Environmentalists have been worried about how the blast will affect the wildlife, and a Caltrans official said that 1,800 long fin smelt will likely be killed.
Still, the plan called for a blast mat to contain dust, a bubble curtain to absorb shock and protect as many plants and marine animals as possible, and there's a hollow structure laid on the bay floor to collect debris.
The bubble curtain, made from holes drilled in underwater pipes, was designed uniquely for this demolition to keep away marine life. A large steel mesh was also in place on top of the pier to keep flying debris to a minimum.
Scientists also tried to make sure that two bird species, the endangered least tern and the protected brown pelican, were not in harm's way. If either dived within 500 feet of the pier, monitors pointed lasers and sounded off air horns to shoo the birds clear of the demolition.
The detonation was the marriage of engineering efficiency and environmental friendliness but environmentalist have still to determine whether the safeguards were successful.
"In the coming weeks, we’ll be exhaustively collecting extensive data and determining the effects the implosion had on the environment and fish nearby," said Bryan Maroney, chief bridge engineer of Caltrans’ Toll Bridge Program. "We don’t know exactly what it looks like down there, not yet."

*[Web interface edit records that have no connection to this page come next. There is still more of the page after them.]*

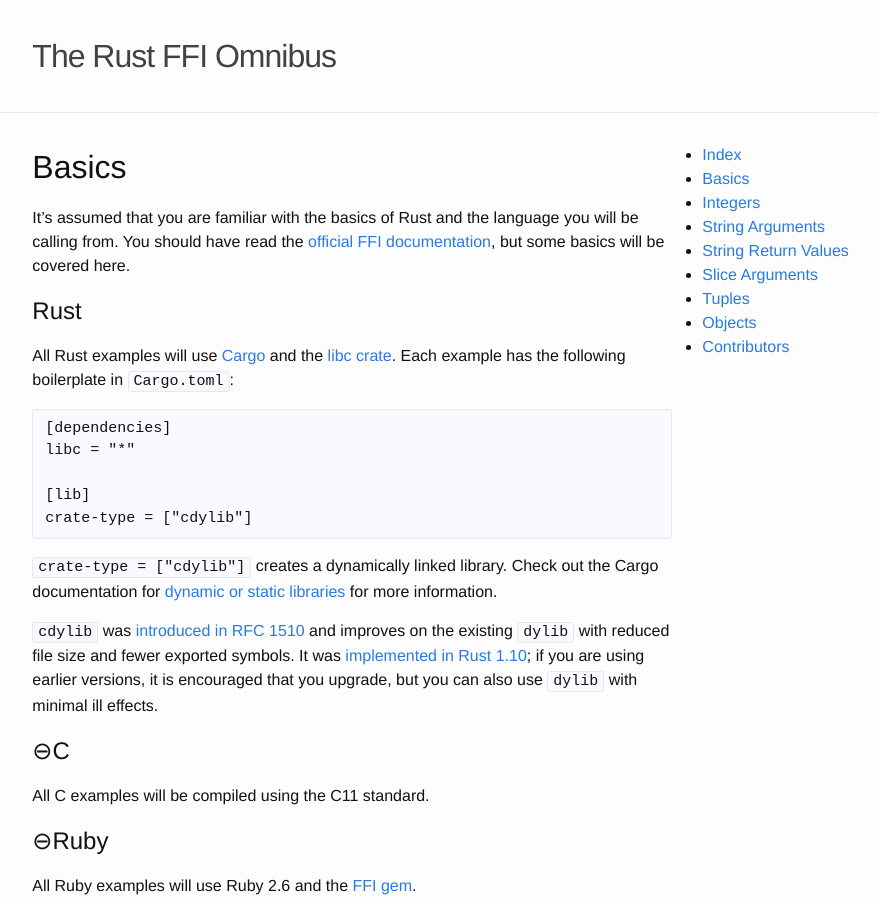
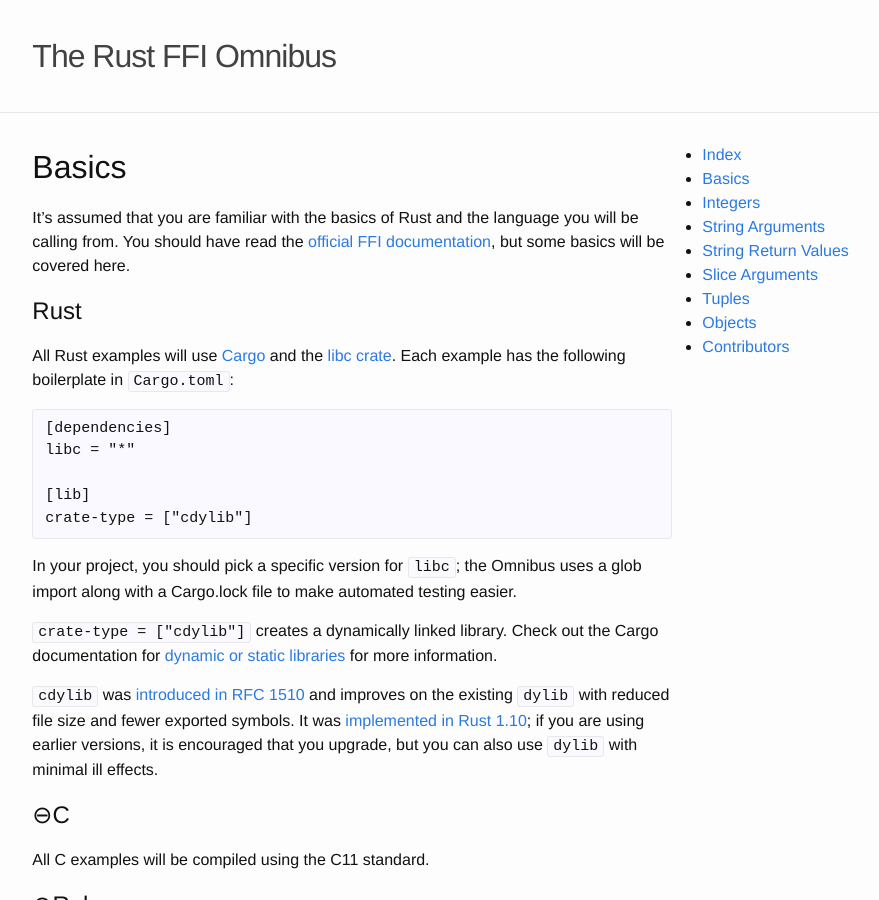
Before and after one commit to shepmaster/rust-ffi-omnibus, a Jekyll site: the page built from site/basics/index.md, in a window 1280 px wide and 900 px high. Shown: the whole window, without its empty margins (181-1060 px from the left). Built offline with Jekyll 4.4.1, drawn with Linux system fonts in a browser that asks for light colours; nearby versions of some CDN libraries; a style sheet for code colours, icons or effects is not loaded.

Commit message:
Mention why we use a glob import

```diff
--- a/site/basics/index.md
+++ b/site/basics/index.md
@@ -18,9 +18,13 @@
 
 {% example Cargo.toml %}
 
-`crate-type = ["cdylib"]` creates a dynamically linked library.
-Check out the Cargo documentation for
-[dynamic or static libraries][dyn-stat] for more information.
+In your project, you should pick a specific version for `libc`; the
+Omnibus uses a glob import along with a Cargo.lock file to make
+automated testing easier.
+
+`crate-type = ["cdylib"]` creates a dynamically linked library.  Check
+out the Cargo documentation for [dynamic or static
+libraries][dyn-stat] for more information.
 
 `cdylib` was [introduced in RFC 1510][rfc1510] and improves on the
 existing `dylib` with reduced file size and fewer exported symbols. It
```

Bay Bridge traffic was held for about 15 minutes to prevent potential distraction to drivers, and BART trains were temporarily stopped outside the Transbay Tube, prompting slight delays. Watercrafts on the bay were also kept at least 1,500 feet away.
The Bay Bridge demolition began in September 2013 and is scheduled to be completed in 2018. Caltrans must still remove 21 more piers. The old eastern span was built in 1936 but was damaged in the 1989 Loma Prieta earthquake.
NBC Bay Area's Chuck Coppola and Stephanie Chuang contributed to this report.